Hiccups are the result of involuntary diaphragmatic contractions. The diaphragm is the muscle separating the thoracic (chest) cavity from the abdomen, and is the primary muscle of respiration. The hiccup sound is heard when the vocal cords quickly close with diaphragmatic contractions. Hiccups can be fleeting, lasting only a few minutes or chronic, lasting for years, depending upon the causes, states MedlinePlus, the medical information site of the National Institutes of Health. Although usually innocuous, prolonged hiccuping episodes can be related to important medical conditions and warrants a comprehensive medical evaluation. Treatment of hiccups depend upon the underlying cause.
Laughing for extended periods of time or hard laughing is a frequent cause of temporary hiccups. When a sudden burst of air is deeply inhaled, as occurs with laughing, it rushes briskly into the epiglottis, which stimulates diaphragmatic nerves, eliciting hiccups, explains Whatcauseshiccups.org. Hiccuping after laughing is common and is not considering to be medically significant.
The growing fetus places extreme pressure upon the diaphragm, contributing to diaphragmatic nerve irritation. Because this phenomenon is so common, women who are pregnant can expect to experience hiccuping throughout their pregnancies. Although benign, when gestational hiccuping interferes with proper respiratory function or causes shortness of breath, a medical evaluation should be considered.
Excess Food Intake
Eating too much food is a common trigger of hiccups. When the stomach becomes distended, it causes pressure on the diaphragm, causing contractions and resultant hiccups, states health care professionals at Better Health Channel, a medical information website affiliated with the Government of Australia. Although not considered serious, experiencing hiccups after every meal warrants further evaluation.
Psychological factors and emotional stress can promote hiccups, explains the Better Health Channel. Stressful conditions and anxiety contributes to the release of certain hormones that aggravate the diaphragm, causing spasms and subsequent hiccups. In addition, persistent stress can cause chronic air swallowing, triggering an episode. When anxiety-induced hiccups become bothersome, a physician can recommend ways to help manage stress.
Hiccups lasting in excess of two days might be related to medical conditions that involve diaphragmatic nerves.
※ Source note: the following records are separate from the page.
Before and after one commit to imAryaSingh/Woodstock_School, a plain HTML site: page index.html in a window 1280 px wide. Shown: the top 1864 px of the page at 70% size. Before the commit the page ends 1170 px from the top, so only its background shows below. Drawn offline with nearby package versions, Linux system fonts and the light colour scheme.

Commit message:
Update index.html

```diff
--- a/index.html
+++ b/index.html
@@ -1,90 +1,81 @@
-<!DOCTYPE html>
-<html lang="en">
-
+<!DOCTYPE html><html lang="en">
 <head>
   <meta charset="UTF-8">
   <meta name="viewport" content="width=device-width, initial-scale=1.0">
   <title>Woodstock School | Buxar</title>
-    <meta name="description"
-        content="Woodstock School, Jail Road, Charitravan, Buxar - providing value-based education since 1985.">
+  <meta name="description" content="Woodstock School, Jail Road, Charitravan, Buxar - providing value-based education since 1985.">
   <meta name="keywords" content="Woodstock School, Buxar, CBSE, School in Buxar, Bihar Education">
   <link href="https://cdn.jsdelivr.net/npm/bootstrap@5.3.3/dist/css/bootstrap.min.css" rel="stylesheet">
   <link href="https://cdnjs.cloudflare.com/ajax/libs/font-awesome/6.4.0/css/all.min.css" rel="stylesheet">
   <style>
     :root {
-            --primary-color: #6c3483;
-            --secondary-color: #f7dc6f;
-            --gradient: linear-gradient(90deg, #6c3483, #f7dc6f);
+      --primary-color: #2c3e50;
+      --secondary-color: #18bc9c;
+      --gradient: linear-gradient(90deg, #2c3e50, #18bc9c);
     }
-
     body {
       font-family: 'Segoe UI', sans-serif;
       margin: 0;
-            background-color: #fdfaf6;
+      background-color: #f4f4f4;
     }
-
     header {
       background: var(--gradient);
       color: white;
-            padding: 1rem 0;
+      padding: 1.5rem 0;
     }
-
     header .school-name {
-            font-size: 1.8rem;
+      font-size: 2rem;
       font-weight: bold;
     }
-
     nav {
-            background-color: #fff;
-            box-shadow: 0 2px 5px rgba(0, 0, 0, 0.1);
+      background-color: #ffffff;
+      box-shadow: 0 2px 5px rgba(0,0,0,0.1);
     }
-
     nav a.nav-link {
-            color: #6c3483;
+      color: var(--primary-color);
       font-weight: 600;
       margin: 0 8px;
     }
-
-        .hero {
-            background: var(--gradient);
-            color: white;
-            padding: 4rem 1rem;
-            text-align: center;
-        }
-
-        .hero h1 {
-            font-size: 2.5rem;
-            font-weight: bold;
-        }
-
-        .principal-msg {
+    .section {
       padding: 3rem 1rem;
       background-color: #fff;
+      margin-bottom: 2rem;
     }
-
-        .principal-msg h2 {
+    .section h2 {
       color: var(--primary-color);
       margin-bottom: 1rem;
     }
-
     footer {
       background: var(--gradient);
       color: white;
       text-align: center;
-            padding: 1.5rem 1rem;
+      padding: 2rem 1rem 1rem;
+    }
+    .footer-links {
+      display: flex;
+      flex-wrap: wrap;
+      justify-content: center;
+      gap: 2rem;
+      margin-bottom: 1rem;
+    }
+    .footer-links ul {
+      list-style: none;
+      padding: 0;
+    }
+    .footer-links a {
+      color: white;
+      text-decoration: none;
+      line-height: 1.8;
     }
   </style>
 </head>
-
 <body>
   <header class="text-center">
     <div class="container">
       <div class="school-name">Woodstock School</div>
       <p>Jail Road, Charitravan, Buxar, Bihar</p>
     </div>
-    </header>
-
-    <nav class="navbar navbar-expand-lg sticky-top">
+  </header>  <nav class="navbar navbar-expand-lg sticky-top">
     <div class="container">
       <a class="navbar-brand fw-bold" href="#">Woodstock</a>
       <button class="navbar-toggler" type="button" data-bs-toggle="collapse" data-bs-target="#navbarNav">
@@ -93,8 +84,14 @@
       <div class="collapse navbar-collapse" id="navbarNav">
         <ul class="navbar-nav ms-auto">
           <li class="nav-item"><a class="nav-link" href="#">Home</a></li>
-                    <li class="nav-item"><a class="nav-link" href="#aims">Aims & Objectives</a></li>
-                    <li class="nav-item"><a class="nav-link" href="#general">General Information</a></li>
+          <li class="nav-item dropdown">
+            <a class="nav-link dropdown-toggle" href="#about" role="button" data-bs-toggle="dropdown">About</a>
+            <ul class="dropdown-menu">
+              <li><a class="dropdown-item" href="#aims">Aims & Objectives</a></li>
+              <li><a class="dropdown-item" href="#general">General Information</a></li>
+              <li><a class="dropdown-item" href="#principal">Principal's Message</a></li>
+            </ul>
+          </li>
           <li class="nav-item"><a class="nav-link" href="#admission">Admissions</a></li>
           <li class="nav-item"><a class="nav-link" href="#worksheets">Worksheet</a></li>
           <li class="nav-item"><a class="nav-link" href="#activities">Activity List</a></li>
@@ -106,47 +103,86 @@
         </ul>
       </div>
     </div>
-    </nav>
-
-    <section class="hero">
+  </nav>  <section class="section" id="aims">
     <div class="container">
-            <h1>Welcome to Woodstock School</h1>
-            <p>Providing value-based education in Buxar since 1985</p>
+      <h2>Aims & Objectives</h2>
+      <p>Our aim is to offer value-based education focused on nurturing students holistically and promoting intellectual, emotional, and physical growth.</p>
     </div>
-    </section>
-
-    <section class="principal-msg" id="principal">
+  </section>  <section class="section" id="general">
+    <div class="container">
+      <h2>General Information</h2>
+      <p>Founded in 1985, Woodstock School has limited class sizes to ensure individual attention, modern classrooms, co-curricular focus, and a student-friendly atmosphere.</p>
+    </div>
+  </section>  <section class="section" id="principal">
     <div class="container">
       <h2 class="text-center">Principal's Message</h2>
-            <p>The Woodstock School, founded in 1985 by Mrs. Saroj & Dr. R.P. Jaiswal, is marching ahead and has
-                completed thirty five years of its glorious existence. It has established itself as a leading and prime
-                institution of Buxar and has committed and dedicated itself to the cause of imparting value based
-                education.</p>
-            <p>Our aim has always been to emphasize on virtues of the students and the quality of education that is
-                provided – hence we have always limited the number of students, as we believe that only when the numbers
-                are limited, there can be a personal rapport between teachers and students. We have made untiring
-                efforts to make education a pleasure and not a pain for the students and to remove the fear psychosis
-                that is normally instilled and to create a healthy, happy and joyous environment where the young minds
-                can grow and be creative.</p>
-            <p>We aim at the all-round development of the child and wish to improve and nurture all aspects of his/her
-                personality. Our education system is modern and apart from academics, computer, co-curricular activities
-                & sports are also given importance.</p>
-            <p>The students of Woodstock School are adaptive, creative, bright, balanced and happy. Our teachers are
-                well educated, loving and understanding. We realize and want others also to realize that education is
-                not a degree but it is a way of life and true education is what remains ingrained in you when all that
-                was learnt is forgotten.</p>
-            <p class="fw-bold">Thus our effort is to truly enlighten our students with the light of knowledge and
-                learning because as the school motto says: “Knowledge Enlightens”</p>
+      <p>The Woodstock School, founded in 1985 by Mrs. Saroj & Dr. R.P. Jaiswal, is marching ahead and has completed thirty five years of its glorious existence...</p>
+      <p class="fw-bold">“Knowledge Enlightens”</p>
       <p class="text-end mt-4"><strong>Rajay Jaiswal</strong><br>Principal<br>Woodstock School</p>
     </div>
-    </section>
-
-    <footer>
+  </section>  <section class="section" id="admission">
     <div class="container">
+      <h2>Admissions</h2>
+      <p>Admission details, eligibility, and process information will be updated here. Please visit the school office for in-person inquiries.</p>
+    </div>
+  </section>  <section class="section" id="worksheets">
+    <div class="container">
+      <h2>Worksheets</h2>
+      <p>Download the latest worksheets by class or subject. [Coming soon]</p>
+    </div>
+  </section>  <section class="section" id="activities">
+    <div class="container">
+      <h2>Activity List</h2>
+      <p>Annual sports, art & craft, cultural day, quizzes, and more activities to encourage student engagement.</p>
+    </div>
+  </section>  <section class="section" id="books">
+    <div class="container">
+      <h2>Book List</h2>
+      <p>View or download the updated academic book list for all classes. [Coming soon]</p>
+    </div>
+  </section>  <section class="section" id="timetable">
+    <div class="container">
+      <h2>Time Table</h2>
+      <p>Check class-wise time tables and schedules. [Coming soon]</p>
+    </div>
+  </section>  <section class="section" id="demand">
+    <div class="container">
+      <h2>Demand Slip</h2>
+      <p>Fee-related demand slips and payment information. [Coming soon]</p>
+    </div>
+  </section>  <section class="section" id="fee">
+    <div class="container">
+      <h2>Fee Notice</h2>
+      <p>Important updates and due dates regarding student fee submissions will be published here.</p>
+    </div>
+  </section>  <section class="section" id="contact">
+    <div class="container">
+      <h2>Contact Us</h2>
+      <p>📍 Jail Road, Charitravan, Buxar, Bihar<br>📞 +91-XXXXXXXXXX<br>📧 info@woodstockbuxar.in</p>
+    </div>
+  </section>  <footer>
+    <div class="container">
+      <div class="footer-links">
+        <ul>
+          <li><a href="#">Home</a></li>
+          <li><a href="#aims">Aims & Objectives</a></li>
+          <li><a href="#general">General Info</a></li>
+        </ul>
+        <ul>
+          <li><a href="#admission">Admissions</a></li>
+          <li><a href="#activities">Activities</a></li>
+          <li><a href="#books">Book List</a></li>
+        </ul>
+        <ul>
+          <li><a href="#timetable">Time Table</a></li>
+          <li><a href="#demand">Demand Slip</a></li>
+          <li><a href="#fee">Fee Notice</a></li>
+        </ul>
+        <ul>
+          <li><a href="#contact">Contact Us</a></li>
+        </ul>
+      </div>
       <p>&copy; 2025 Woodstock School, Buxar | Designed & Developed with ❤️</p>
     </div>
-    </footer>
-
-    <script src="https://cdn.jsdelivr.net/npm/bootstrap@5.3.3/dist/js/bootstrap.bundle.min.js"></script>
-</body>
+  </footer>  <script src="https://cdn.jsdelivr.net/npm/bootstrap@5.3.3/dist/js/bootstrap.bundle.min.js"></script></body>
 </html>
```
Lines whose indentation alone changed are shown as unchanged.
These nerves, also known as the vagus nerve and the phrenic nerve, can experience irritation and cause extended periods of hiccups, according to the Mayo Clinic. Medical conditions such as multiple sclerosis, gastroesophageal reflux disease, or GERD, and meningitis can cause hiccups. In addition, certain cerebral conditions such as stroke and traumatic brain injuries can affect the "hiccup center" portion of the brain, producing hiccups, explains MedlinePlus.